|Alessandro Pincherle1,2*, Eleonora Tobaldini3, Lucio Mos3, Ambra Dominese2, Vincenzo Patruno4, Nicola Montano3, Flavio Villani2, Fabrizio Tagliavini2, Giorgio Giaccone2 and Gabriella Marcon2-6|
|1Neurology Unit, Spitalzentrum Biel, Biel, Switzerland|
|2Fondazione IRCCS Istituto Neurologico “Carlo Besta”, Milan, Italy|
|3Department of Biomedical and Clinical Sciences “L. Sacco”, Medicine and Physiopathology Unit, L. Sacco Hospital, University of Milan, Italy|
|4Department of Cardiology, San Daniele del Friuli Hospital, Udine, Italy|
|5Pneumologia Riabilitativa, Istituto di Medicina Fisica e Riabilitazione “Gervasutta”, Udine, Italy|
|6Department of Biological and Medical Sciences (DSMB), University of Udine, Italy|
|*Corresponding Author :||Alessandro Pincherle
Spitalzentrum Biel Biel, Switzerland
E-mail: [email protected]
|Received: February 05, 2016 Accepted: February 18, 2016 Published: February 26, 2016|
|Citation: Pincherle A, Tobaldini E, Mos L, Dominese A, Patruno V, et al. (2016) Brainstem Sparing in Human Prion Disease: Sleep and Autonomic Function in a Long Survival Case Report. J Sleep Disord Ther 5:236. doi:10.4172/2167-0277.1000236|
|Copyright: © 2016 Pincherle A, et al. This is an open-access article distributed under the terms of the Creative Commons Attribution License, which permits unrestricted use, distribution, and reproduction in any medium, provided the original author and source are credited.|
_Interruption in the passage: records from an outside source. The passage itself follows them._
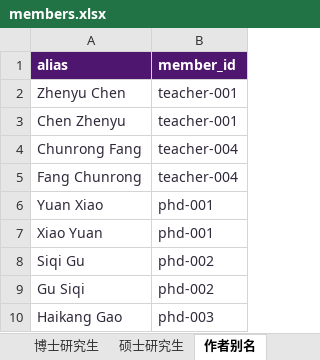
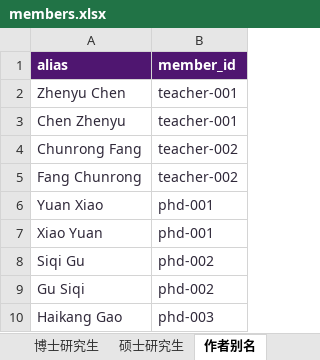
Before and after one commit to nju-ise-lab/nju-ise-lab.github.io, an Excel workbook: frontend/data-source/members.xlsx, sheet 作者别名, drawn as a sheet; only a part is shown; values as stored, in another font and other column widths than the file's, no borders; table styles not drawn; the diff names each change by its address in the sheet, - before the commit and + after, or states it on an @@ line.

```diff
--- a/frontend/data-source/members.xlsx (sheet 作者别名)
+++ b/frontend/data-source/members.xlsx (sheet 作者别名)
-B4:B5 (member_id): teacher-004
+B4:B5 (member_id): teacher-002
```
Also changed, not shown: sheet 教师, frontend/data-source/software-copyrights.xlsx, 39 other files.
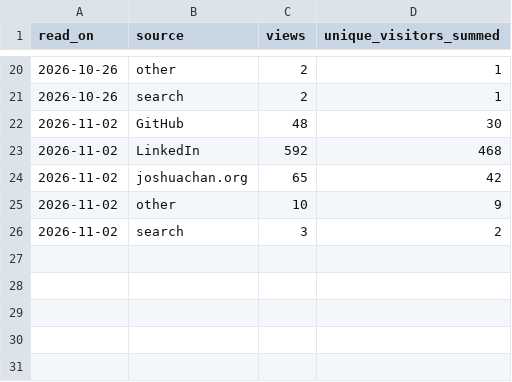
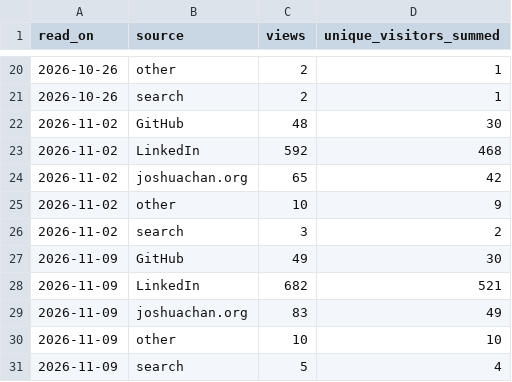
Before and after one commit to joshuaccchan/bvar-toolkit, a CSV file: .github/traffic/referrers.csv, drawn as a sheet; only a part is shown, gaps mark what is left out.

```diff
--- a/.github/traffic/referrers.csv
+++ b/.github/traffic/referrers.csv
@@ -26 +26,6 @@ read_on,source,views,unique_visitors_summed
 2026-11-02,search,3,2
+2026-11-09,GitHub,49,30
+2026-11-09,LinkedIn,682,521
+2026-11-09,joshuachan.org,83,49
+2026-11-09,other,10,10
+2026-11-09,search,5,4
```
Also changed, not shown: .github/traffic/daily.csv, .github/traffic/paths.csv, 2 other files.
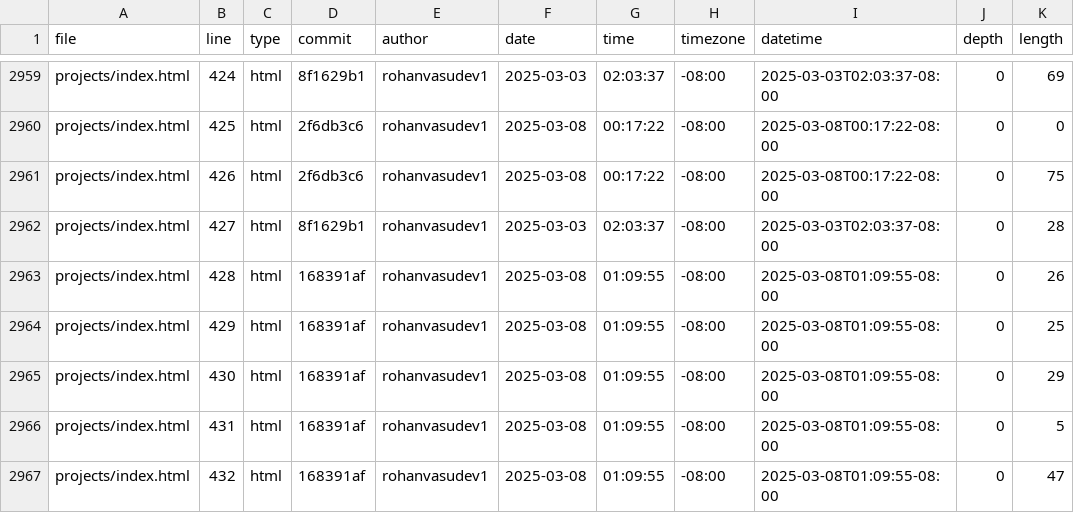
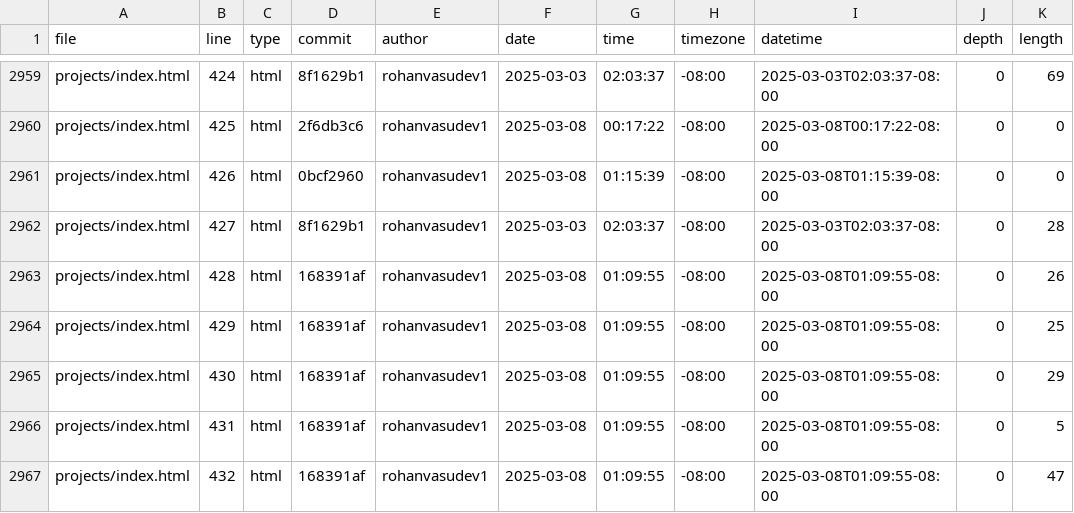
Before and after one commit to Rohanvasudev1/portfolio, a CSV file: meta/loc.csv, drawn as a sheet; only a part is shown, gaps mark what is left out.

```diff
--- a/meta/loc.csv
+++ b/meta/loc.csv
@@ -2960,3 +2960,3 @@ projects/index.html,424,html,8f1629b1,rohanvasudev1,2025-03-03,02:03:37,-08:00,2
 projects/index.html,425,html,2f6db3c6,rohanvasudev1,2025-03-08,00:17:22,-08:00,2025-03-08T00:17:22-08:00,0,0
-projects/index.html,426,html,2f6db3c6,rohanvasudev1,2025-03-08,00:17:22,-08:00,2025-03-08T00:17:22-08:00,0,75
+projects/index.html,426,html,0bcf2960,rohanvasudev1,2025-03-08,01:15:39,-08:00,2025-03-08T01:15:39-08:00,0,0
 projects/index.html,427,html,8f1629b1,rohanvasudev1,2025-03-03,02:03:37,-08:00,2025-03-03T02:03:37-08:00,0,28
```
Background: The prion diseases are characterized by sleep disruption, with FFI typically characterized also by severe autonomic dysfunction and sympathetic hyperactivity. We report the results of an extensive neurophysiological and autonomic assessment in a CJD patient carrying the D178 mutation with the uncommon homozygosity for valine at codon 129, mutation with long disease duration.
Results: A 47years old female presented with a memory impairment followed by progressive cognitive deficits and ataxia. The clinical picture slowly worsened to a state of akinetic mutism in about 2 years, and the patient died six years after the onset of symptoms. Repeated PSG and long-term actigraphic recordings, showed a peculiar, previously undescribed, pattern characterized by conservation of a rudimental circadian and ultradian rhythm, despite dramatic sleep micro-structure deterioration. We also observed a normal autonomic physiological response to orthostatic challenge and normal dynamic autonomic modulation during wake and sleep. The post-mortem brain pathology study, showed that neuronal loss was substantial in the cerebral cortex, diencephalon and thalami, but not in brainstem nuclei.
Conclusions: We hypothesize that, despite a dramatic neurological picture (i.e. akinetic mutism) and a severe sleep micro-structural alteration, the persistence of an autonomic modulation and the persistence of a rudimental circadian and ultradian oscillation, are related to the relatively conserved anatomo-functional integrity of foundamental neuronal systems in the brainstem.